**Given records:**
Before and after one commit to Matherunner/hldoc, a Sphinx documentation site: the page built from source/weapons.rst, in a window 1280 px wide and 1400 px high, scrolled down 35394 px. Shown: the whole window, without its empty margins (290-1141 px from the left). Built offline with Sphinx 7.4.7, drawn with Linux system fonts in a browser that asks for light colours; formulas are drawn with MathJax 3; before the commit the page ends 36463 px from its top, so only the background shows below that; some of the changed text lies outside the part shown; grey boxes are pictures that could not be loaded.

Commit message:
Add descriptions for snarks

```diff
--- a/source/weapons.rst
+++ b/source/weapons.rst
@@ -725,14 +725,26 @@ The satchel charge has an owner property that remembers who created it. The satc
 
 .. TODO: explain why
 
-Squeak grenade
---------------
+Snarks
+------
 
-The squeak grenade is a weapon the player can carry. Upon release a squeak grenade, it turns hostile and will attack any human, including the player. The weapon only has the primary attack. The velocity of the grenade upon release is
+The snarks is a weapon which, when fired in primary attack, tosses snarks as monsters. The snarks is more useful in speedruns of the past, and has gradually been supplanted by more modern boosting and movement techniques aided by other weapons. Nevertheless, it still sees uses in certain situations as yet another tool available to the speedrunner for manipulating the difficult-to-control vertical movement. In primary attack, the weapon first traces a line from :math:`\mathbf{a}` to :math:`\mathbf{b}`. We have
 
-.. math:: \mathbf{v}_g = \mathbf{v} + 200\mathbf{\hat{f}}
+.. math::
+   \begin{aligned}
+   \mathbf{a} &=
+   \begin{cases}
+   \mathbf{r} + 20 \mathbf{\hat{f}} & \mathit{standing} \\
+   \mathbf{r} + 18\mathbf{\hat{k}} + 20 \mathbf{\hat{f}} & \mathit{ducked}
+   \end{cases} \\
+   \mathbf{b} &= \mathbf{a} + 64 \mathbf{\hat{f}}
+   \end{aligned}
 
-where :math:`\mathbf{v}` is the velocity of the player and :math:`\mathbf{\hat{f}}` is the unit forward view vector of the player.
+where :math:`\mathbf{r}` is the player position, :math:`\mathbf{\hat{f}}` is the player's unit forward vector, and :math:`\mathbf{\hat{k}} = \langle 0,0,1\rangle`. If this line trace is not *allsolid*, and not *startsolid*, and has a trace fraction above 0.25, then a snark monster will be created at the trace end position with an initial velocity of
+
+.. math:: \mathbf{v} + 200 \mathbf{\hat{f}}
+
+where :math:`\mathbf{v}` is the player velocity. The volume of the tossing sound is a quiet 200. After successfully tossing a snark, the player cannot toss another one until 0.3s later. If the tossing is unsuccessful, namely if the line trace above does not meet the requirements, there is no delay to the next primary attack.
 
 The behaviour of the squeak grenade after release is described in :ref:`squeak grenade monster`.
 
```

...

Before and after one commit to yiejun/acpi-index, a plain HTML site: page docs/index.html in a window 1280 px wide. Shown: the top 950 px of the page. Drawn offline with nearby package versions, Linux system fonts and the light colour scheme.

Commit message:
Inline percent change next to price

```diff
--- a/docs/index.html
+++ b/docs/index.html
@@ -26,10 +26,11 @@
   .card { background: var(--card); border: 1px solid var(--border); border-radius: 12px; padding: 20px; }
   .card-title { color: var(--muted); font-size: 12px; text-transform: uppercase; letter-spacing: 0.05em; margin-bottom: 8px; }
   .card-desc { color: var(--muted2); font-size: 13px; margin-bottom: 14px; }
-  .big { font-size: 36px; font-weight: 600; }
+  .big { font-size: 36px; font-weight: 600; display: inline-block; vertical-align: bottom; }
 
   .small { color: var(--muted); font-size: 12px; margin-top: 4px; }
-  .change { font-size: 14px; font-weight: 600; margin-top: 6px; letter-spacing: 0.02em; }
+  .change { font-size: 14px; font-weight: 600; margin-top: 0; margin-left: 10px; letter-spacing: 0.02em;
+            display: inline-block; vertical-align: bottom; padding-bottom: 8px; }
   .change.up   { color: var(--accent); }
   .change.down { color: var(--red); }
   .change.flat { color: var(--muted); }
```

**Work instructions:** The string "size" appears in how many lines above? Answer with the number only.

**Output of the exercise:** 7